:: Assignment ::
Report each line of the listing that carries the word "Ejercicio".

───── Records for this exercise ─────

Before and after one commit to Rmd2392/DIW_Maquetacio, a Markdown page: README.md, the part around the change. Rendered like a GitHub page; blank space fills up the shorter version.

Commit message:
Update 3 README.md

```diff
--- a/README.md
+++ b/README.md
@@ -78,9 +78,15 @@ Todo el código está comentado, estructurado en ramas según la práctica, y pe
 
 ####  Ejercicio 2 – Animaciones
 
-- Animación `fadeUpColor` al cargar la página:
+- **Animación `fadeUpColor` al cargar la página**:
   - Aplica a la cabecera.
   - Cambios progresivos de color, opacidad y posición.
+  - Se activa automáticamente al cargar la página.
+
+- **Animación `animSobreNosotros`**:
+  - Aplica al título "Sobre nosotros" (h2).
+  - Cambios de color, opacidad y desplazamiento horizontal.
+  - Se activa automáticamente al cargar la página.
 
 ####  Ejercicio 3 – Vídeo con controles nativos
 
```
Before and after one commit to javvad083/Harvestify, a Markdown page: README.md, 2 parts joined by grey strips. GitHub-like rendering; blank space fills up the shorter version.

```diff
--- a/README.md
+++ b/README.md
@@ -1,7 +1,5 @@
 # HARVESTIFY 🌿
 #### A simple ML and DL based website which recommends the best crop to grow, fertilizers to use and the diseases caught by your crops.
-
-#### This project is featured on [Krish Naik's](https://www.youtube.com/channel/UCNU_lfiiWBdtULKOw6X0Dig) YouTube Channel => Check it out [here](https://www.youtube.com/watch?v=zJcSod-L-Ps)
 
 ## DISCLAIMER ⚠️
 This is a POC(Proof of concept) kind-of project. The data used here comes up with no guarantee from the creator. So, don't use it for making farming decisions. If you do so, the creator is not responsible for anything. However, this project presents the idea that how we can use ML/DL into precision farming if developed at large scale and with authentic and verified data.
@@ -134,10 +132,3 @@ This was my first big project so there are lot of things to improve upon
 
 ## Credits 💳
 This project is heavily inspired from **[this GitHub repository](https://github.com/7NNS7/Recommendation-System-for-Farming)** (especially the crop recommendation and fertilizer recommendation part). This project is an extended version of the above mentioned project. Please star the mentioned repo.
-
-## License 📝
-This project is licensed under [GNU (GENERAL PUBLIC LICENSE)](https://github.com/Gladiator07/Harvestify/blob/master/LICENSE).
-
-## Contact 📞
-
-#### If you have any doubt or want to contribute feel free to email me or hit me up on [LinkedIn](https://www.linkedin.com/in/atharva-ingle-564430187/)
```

─────

:: Solution ::
 ####  Ejercicio 2 – Animaciones
 ####  Ejercicio 3 – Vídeo con controles nativos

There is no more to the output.